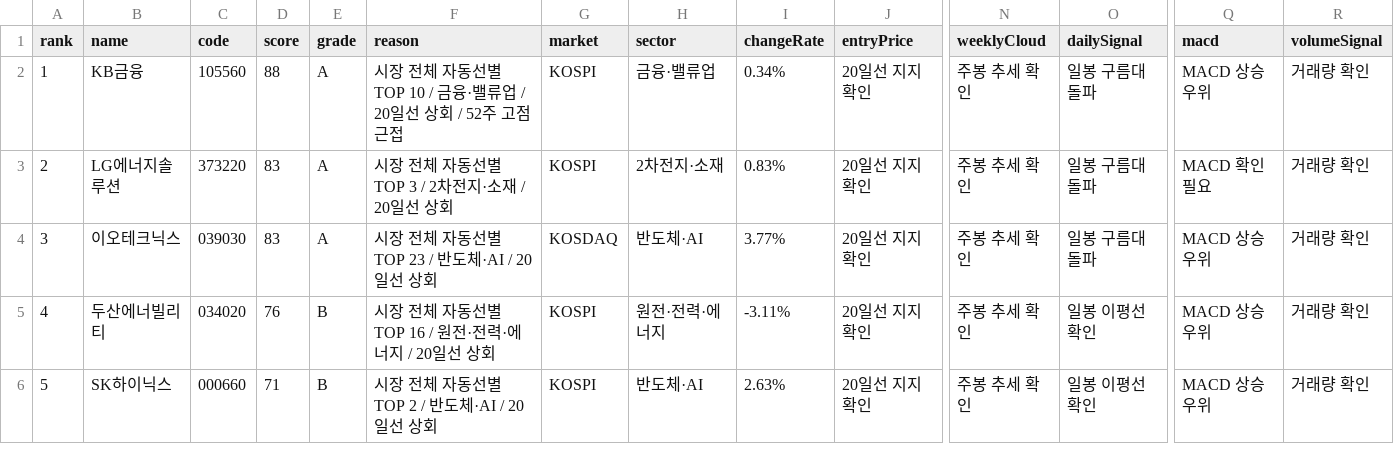
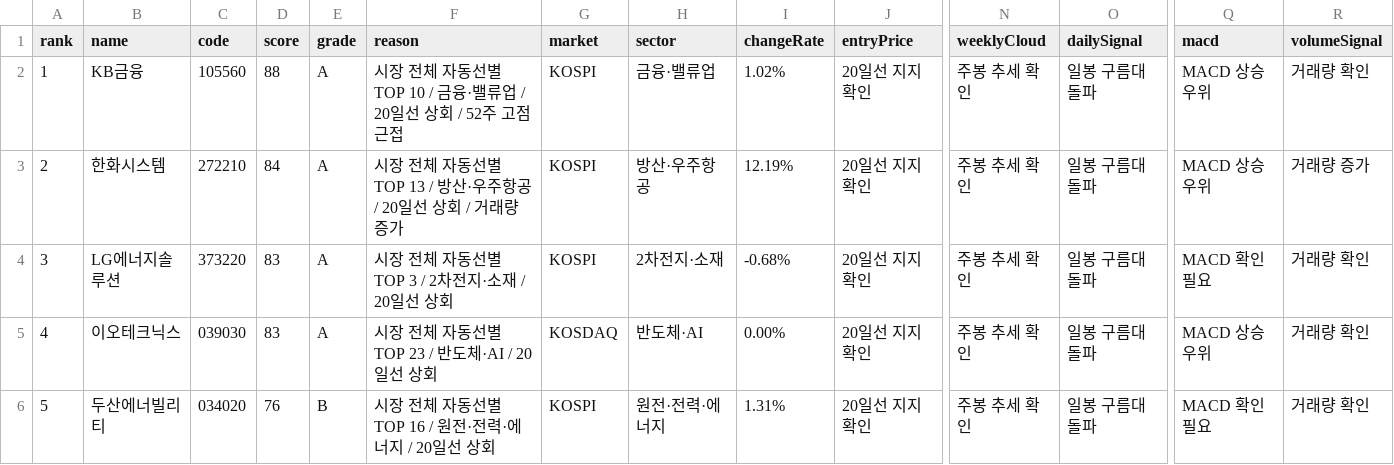
Before and after one commit to babbu28238/investment-json-data, a CSV file: stock_candidates_input.csv, drawn as a sheet; only a part is shown, gaps mark what is left out; the diff covers the shown part only; the diff names each change by its address in the sheet, - before the commit and + after, or states it on an @@ line.

```diff
--- a/stock_candidates_input.csv
+++ b/stock_candidates_input.csv
-I2 (changeRate): 0.34%
+I2 (changeRate): 1.02%
-B3 (name): LG에너지솔루션
+B3 (name): 한화시스템
-C3 (code): 373220
+C3 (code): 272210
-D3 (score): 83
+D3 (score): 84
-F3 (reason): 시장 전체 자동선별 TOP 3 / 2차전지·소재 / 20일선 상회
+F3 (reason): 시장 전체 자동선별 TOP 13 / 방산·우주항공 / 20일선 상회 / 거래량 증가
-H3 (sector): 2차전지·소재
+H3 (sector): 방산·우주항공
-I3 (changeRate): 0.83%
+I3 (changeRate): 12.19%
-Q3 (macd): MACD 확인 필요
+Q3 (macd): MACD 상승 우위
-R3 (volumeSignal): 거래량 확인
+R3 (volumeSignal): 거래량 증가
-B4 (name): 이오테크닉스
+B4 (name): LG에너지솔루션
-C4 (code): 039030
+C4 (code): 373220
-F4 (reason): 시장 전체 자동선별 TOP 23 / 반도체·AI / 20일선 상회
+F4 (reason): 시장 전체 자동선별 TOP 3 / 2차전지·소재 / 20일선 상회
-G4 (market): KOSDAQ
+G4 (market): KOSPI
-H4 (sector): 반도체·AI
+H4 (sector): 2차전지·소재
-I4 (changeRate): 3.77%
+I4 (changeRate): -0.68%
-Q4 (macd): MACD 상승 우위
+Q4 (macd): MACD 확인 필요
-B5 (name): 두산에너빌리티
+B5 (name): 이오테크닉스
-C5 (code): 034020
+C5 (code): 039030
-D5 (score): 76
+D5 (score): 83
-E5 (grade): B
+E5 (grade): A
-F5 (reason): 시장 전체 자동선별 TOP 16 / 원전·전력·에너지 / 20일선 상회
+F5 (reason): 시장 전체 자동선별 TOP 23 / 반도체·AI / 20일선 상회
-G5 (market): KOSPI
+G5 (market): KOSDAQ
-H5 (sector): 원전·전력·에너지
+H5 (sector): 반도체·AI
-I5 (changeRate): -3.11%
+I5 (changeRate): 0.00%
-O5:O6 (dailySignal): 일봉 이평선 확인
+O5:O6 (dailySignal): 일봉 구름대 돌파
-B6 (name): SK하이닉스
+B6 (name): 두산에너빌리티
-C6 (code): 000660
+C6 (code): 034020
-D6 (score): 71
+D6 (score): 76
-F6 (reason): 시장 전체 자동선별 TOP 2 / 반도체·AI / 20일선 상회
+F6 (reason): 시장 전체 자동선별 TOP 16 / 원전·전력·에너지 / 20일선 상회
-H6 (sector): 반도체·AI
+H6 (sector): 원전·전력·에너지
-I6 (changeRate): 2.63%
+I6 (changeRate): 1.31%
-Q6 (macd): MACD 상승 우위
+Q6 (macd): MACD 확인 필요
```
Also changed, not shown: 101 edited cells elsewhere in this file, report_hints.csv, supply_flow_input.csv, 29 other files.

### Work instructions
Take every line above carrying "shown" and return it.

### Answer to the problem
Before and after one commit to babbu28238/investment-json-data, a CSV file: stock_candidates_input.csv, drawn as a sheet; only a part is shown, gaps mark what is left out; the diff covers the shown part only; the diff names each change by its address in the sheet, - before the commit and + after, or states it on an @@ line.
Also changed, not shown: 101 edited cells elsewhere in this file, report_hints.csv, supply_flow_input.csv, 29 other files.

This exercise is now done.